moving up to bring another spell of rain and gales as we hear through the course of tuesday. still stays quite blustery across the north of the uk, as storm brendan continues to retreat northwards. there will be some sunshine through the morning but the cloud builds and the rain starts to back into the south and the west, pushes northwards, could be windy across the eastern side of england as well on tuesday. stronger winds perhaps than what we saw on monday. 40—50 mile an hour gusts, 65 plus across some of the headlands in the south—west. in the north it's going to remain quite chilly with these wintry showers, four or five degrees but in the south, 10—13 celsius, it will be quite mild despite the wind and the rain. that system pushes off into the north sea as we head into wednesday, then we are in a run of west, south—westerly blustery winds, with sunshine and showers. will take a time for that weather front to clear away from the south—east through wednesday morning, but eventually it will and then many of us will see some sunshine but it will be quite blustery particularly in the north and west where there will be wintry showers here. a few showers around the irish sea coast as well.

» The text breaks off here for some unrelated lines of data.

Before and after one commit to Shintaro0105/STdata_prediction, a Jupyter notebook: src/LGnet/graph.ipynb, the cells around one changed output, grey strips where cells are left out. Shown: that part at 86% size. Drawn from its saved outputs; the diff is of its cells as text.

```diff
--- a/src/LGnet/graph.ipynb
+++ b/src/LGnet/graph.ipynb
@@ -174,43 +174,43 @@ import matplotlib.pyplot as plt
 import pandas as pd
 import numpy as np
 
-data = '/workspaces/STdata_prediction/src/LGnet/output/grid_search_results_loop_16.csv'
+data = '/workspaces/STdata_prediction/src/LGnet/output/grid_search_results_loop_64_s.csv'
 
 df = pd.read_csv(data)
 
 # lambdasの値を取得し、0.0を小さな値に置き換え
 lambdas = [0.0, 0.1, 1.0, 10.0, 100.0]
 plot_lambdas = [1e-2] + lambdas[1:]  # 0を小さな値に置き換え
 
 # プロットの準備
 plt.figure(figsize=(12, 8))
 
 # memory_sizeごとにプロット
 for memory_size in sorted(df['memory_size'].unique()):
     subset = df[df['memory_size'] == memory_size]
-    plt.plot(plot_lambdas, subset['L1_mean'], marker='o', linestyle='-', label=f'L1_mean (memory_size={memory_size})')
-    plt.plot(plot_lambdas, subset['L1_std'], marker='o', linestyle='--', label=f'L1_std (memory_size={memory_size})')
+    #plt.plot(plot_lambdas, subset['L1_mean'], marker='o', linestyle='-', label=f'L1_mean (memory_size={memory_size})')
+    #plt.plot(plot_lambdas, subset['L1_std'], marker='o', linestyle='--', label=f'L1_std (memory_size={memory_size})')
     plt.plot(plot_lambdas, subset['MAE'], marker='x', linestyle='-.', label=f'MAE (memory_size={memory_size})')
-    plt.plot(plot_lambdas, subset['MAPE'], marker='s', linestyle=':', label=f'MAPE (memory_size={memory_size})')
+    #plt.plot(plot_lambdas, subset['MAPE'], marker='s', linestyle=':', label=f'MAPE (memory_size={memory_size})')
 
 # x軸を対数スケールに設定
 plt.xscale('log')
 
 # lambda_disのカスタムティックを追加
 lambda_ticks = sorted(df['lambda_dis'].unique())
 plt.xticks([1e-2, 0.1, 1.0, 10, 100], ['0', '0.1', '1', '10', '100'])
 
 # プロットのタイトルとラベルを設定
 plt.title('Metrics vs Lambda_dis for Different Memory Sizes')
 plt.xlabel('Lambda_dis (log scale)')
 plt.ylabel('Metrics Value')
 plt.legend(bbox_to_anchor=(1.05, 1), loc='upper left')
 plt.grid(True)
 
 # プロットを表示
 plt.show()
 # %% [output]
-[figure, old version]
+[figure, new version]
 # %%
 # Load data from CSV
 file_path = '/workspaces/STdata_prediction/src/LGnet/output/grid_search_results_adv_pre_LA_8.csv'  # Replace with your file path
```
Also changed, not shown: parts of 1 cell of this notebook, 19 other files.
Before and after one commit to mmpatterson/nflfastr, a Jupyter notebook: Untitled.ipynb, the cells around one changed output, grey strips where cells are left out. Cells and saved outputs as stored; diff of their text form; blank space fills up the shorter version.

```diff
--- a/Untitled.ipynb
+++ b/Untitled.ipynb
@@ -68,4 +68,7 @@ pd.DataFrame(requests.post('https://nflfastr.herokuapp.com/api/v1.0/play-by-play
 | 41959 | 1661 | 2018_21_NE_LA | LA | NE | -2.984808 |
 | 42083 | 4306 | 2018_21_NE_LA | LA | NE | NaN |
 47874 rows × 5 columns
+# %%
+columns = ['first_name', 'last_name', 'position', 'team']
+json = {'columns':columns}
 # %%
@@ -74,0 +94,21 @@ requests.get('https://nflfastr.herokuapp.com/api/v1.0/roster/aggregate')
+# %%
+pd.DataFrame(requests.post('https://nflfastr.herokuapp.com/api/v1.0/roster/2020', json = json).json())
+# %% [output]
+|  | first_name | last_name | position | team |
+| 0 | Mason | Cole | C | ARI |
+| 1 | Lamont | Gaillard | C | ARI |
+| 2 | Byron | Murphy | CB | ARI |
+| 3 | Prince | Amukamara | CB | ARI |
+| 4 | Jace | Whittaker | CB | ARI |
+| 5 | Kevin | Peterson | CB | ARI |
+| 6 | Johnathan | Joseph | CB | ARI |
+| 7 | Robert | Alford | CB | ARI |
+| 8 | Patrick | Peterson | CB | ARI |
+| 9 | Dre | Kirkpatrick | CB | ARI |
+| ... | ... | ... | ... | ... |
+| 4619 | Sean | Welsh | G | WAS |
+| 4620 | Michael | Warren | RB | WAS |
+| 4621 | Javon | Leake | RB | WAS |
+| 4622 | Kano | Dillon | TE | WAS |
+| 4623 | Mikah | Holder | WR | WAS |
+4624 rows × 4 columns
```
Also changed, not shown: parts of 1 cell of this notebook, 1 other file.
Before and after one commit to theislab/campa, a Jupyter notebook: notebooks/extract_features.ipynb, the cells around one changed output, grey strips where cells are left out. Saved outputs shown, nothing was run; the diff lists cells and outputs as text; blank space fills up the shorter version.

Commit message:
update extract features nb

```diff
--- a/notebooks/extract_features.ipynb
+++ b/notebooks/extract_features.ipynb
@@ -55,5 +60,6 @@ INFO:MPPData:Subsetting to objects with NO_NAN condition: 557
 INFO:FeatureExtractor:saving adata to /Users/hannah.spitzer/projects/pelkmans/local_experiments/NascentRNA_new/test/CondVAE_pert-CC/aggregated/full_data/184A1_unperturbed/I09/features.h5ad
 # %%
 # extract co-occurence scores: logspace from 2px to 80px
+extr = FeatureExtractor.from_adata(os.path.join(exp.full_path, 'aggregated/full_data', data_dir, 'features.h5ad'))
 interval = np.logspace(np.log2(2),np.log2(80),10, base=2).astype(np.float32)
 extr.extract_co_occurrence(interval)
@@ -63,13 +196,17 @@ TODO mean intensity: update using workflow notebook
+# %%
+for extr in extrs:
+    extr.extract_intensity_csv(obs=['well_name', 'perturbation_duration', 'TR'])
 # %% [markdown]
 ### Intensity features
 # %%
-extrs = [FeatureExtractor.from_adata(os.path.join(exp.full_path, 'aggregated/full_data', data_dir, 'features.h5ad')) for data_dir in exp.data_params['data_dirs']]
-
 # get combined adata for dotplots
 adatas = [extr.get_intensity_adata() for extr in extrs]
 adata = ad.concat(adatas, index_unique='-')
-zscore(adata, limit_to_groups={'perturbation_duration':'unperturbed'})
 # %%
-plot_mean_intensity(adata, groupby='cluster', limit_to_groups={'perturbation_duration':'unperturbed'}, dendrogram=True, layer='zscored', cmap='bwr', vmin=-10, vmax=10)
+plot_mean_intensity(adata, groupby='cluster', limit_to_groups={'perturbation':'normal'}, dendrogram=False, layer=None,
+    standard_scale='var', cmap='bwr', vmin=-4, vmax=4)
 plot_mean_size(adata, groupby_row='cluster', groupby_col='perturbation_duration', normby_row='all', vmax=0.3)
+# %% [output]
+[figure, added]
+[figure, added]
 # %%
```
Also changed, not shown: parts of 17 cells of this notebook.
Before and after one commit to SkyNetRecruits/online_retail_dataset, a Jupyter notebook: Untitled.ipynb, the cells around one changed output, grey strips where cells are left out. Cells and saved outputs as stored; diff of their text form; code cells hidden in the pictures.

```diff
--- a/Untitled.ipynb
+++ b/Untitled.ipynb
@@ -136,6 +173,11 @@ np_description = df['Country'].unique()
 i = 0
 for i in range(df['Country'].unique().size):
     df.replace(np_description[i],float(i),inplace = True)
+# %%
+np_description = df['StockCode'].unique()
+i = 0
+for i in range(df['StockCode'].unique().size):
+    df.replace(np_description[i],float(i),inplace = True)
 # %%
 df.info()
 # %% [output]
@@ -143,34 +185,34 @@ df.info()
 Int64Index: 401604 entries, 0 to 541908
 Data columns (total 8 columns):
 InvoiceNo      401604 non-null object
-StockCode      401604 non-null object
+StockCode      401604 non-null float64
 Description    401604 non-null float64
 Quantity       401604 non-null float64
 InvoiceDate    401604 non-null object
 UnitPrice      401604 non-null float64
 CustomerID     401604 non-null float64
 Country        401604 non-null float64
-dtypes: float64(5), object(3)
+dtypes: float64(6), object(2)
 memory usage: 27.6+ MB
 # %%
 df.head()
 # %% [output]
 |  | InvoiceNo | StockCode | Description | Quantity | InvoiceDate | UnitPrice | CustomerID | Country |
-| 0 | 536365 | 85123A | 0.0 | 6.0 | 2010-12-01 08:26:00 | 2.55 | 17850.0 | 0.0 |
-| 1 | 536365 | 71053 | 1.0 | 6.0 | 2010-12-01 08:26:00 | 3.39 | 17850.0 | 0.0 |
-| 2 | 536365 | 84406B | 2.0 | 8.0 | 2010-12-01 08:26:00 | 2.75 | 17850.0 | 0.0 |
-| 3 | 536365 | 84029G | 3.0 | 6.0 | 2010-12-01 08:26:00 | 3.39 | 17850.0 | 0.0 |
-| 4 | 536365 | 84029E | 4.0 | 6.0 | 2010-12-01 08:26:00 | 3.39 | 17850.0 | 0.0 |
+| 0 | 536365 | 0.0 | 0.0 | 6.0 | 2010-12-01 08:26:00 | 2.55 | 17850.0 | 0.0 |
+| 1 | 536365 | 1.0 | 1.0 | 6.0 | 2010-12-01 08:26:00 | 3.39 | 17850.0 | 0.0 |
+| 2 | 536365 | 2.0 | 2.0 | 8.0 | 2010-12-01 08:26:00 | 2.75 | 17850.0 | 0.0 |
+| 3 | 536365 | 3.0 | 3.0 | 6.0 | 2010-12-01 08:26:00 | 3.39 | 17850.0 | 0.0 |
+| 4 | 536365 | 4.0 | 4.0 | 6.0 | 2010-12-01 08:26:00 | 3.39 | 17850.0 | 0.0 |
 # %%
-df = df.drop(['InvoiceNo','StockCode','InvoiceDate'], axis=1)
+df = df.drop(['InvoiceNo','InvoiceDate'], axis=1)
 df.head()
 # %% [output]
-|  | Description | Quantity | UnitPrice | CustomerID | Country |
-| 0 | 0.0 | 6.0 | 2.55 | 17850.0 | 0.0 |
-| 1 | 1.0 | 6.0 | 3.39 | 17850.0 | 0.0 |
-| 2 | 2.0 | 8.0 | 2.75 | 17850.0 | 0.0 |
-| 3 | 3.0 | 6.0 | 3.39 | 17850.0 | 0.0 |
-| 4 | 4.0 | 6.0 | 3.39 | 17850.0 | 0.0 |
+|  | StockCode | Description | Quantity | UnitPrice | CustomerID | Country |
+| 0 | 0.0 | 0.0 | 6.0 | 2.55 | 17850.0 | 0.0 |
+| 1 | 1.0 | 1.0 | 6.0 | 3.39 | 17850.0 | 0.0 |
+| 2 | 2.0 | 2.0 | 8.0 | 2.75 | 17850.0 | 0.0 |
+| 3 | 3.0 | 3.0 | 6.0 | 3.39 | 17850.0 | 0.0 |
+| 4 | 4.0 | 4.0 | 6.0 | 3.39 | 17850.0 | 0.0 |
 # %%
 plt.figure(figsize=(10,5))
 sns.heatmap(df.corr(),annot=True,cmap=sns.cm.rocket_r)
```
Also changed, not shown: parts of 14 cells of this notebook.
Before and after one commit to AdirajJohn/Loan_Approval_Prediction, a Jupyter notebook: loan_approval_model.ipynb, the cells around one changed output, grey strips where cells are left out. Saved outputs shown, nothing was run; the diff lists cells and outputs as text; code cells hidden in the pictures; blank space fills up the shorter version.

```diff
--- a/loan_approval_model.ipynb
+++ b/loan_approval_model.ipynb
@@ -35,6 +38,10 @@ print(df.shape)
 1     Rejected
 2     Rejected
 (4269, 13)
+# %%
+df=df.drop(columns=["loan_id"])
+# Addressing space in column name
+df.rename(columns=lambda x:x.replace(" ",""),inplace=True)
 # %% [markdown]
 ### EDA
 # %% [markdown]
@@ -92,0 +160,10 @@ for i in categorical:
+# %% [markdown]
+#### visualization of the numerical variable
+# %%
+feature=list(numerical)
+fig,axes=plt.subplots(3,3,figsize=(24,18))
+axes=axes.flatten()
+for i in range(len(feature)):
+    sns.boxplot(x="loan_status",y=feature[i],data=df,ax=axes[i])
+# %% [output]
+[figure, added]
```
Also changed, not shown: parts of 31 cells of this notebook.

you will notice the temperatures down a little bit so it will feel a bit cooler on wednesday but at least many of us will have the sunshine to compensate. it is a short lived wind of fine weather because the next frontal system will move up through the south—west to bring more wet and windy weather for thursday, so the winds could be quite strong. some of the heaviest rain in the north and the west of the country, a bit of sunshine further east but it looks like the clouds will build up as we move through the day. and the rain will be quite heavy in the south—west, in towards wales. again, perhaps a little bit milder in the south, double—figure values here, 7—9 degrees further north. and then it's all changed. to end the week, it looks like high pressure will begin to move in as that low pressure clears away so it will settle down. one thing you will notice, it will turn colder, particularly as we head on into the weekend.
this is bbc world news. our top story: after a summit of the top royals in britain, the queen agrees to harry and meghan‘s plans to step back from being senior royals and to split their time between the uk and canada. the queen admitted she would have preferred the couple to stay on as full—time working royals, but was entirely supportive of their plans. fears of an imminent explosion continue over the taal volcano in the philippines, which continues to spew ash and lava. thousands of people have had to leave their homes. generating a lot of excitement on our website are the oscar nominations. the story of the comic book villian joker leads with 11 nods. the internet streaming service netflix also recieved 2a nominations. a full list of nominees is on our website. that's all. stay with bbc world news. and the top story in the uk: